With the continual evolution of the learning community environment at Virginia Tech, the next step was the decision to house all four of the groups in Lee Residence Hall starting with the 2012-13 class. The close living quarters will allow the engineering and science students to live in the inVenTs Learning Community.
The four communities within inVenTs will retain separate identities, but will have access to shared programming, activities, and classroom space in the building, as well as access to faculty, academic administrators, student affairs staff, and other students who can offer ideas, encouragement, and collaboration across various disciplines offered by the two colleges.
"inVenTs is a concept of innovation and invention," said Arnold-Christian. "Two spaces in Lee Residence Hall are being renovated into laboratory and classroom space equipped with technology so that the science and engineering students can work together on pieces of undergraduate research."
"This type of learning community may be unique to Virginia Tech," Arnold-Christian added.
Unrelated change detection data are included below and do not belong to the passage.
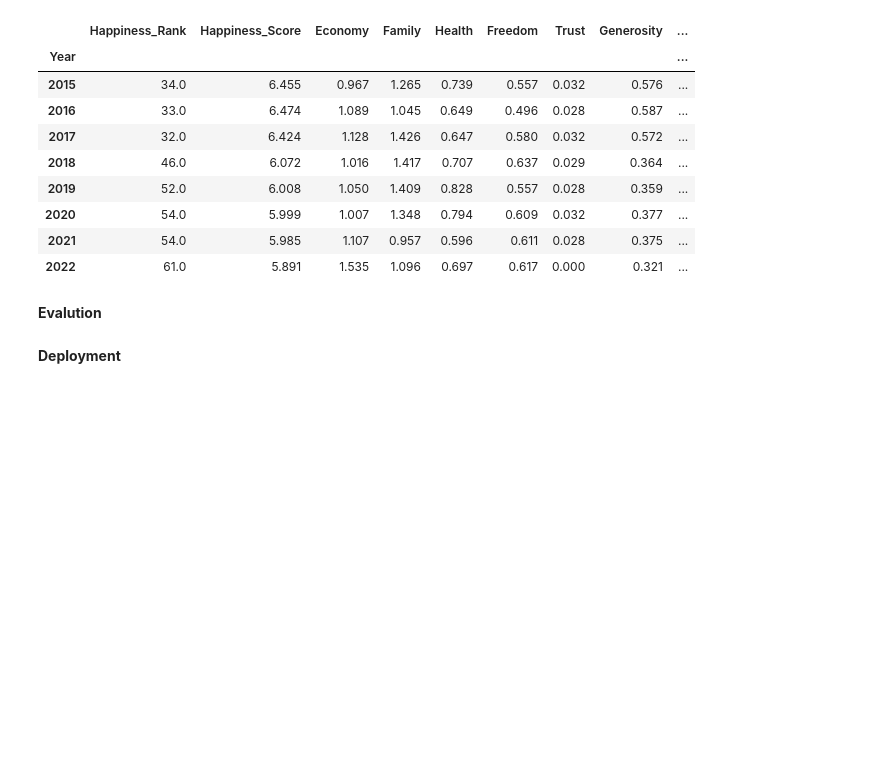
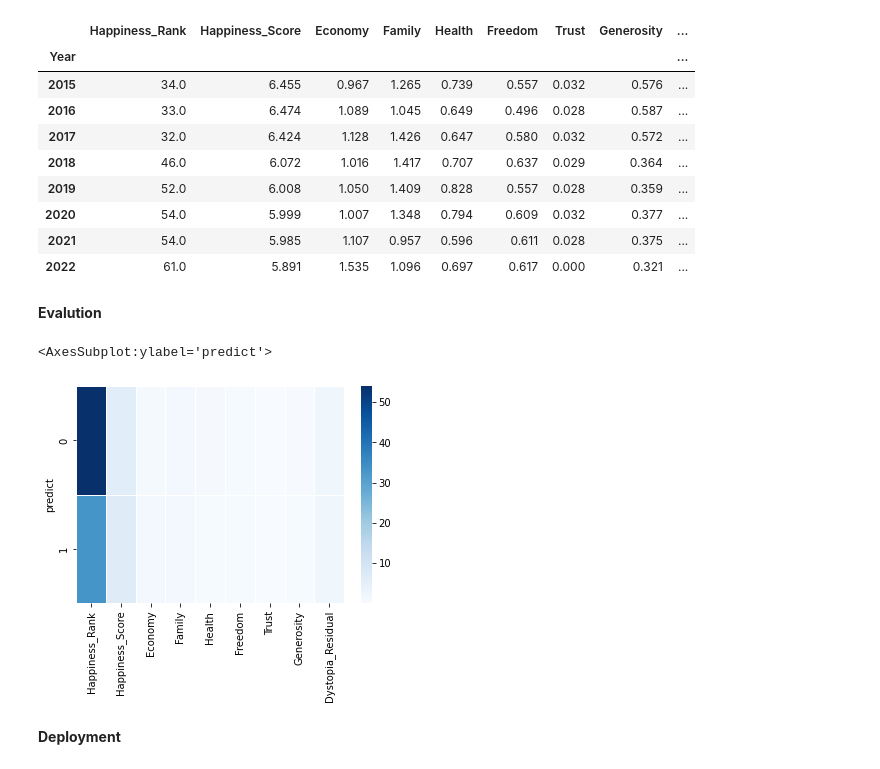
Before and after one commit to langsari/data-science-with-python-2022, a Jupyter notebook: life - cycle/life-cycle.ipynb, the cells around one changed output. Drawn from its saved outputs; the diff is of its cells as text; code cells hidden in the pictures; blank space fills up the shorter version.

```diff
--- a/life - cycle/life-cycle.ipynb
+++ b/life - cycle/life-cycle.ipynb
@@ -209,5 +209,10 @@ df1
 | 2022 | 61.0 | 5.891 | 1.535 | 1.096 | 0.697 | 0.617 | 0.000 | 0.321 | ... |
 # %% [markdown]
 **Evalution**
+# %%
+sns.heatmap(df1.groupby('predict').median(),cmap='Blues',linewidths=1)
+# %% [output]
+<AxesSubplot:ylabel='predict'>
+[figure, added]
 # %% [markdown]
 **Deployment**
```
The almost $2 million grant over five years gives the students a small part of the "pot of gold" to further develop programs to meet the goals of the inVenTs community, Arnold-Christian said.
Lauren Gibboney of Chesapeake, Va, is one of these students. A computer science major and the 2011-12 president of the Society of Women Engineers, Gibboney spent her third year as a member of the Hypatia Leadership Team, and returned in the fall of 2012 as a member of the inVenTs Leadership Team, again breaking ground in how the learning communities at Virginia Tech are evolving to include more students in increasingly enhanced environments.
Gibboney started as a Hypatia member, and became a mentor her sophomore year. "My mentor group was really close, and it was good to help get them acclimated to college. Although I told them that reading and studying were very important, I stressed that breaks were equally important," Gibboney said. "Students came with both academic and nonacademic problems. Some things pertained more to professional development."
"Long-term, and in a perfect world, our goal would be to have Hypatia the same size as Galileo," Arnold-Christian added. "Our hopes are to achieve a more diverse community."
Ed Mitchell of Virginia Beach, Va., also a computer science major, returned in fall of 2012 as a member of the Galipatia Leadership team, overseeing the mentors of the Galileo and Hypatia programs.
Mitchell had spent both semesters of his sophomore year on the Galileo academic committee, helping students with review sessions for tests, and offering office hours where anyone could come in to get extra help. He also was part of the leadership team that participated in the process of selecting next year's mentors. "This was the first time we were part of the process. And his team has now met with this coming year's team, trying to grow the communication," he said.
The College of Engineering at Virginia Tech is internationally recognized for its excellence in 14 engineering disciplines and computer science. The college's 6,000 undergraduates benefit from an innovative curriculum that provides a "hands-on, minds-on" approach to engineering education, complementing classroom instruction with two unique design-and-build facilities and a strong Cooperative Education Program. With more than 50 research centers and numerous laboratories, the college offers its 2,000 graduate students opportunities in advanced fields of study such as biomedical engineering, state-of-the-art microelectronics, and nanotechnology. Virginia Tech, the most comprehensive university in Virginia, is dedicated to quality, innovation, and results to the commonwealth, the nation, and the world.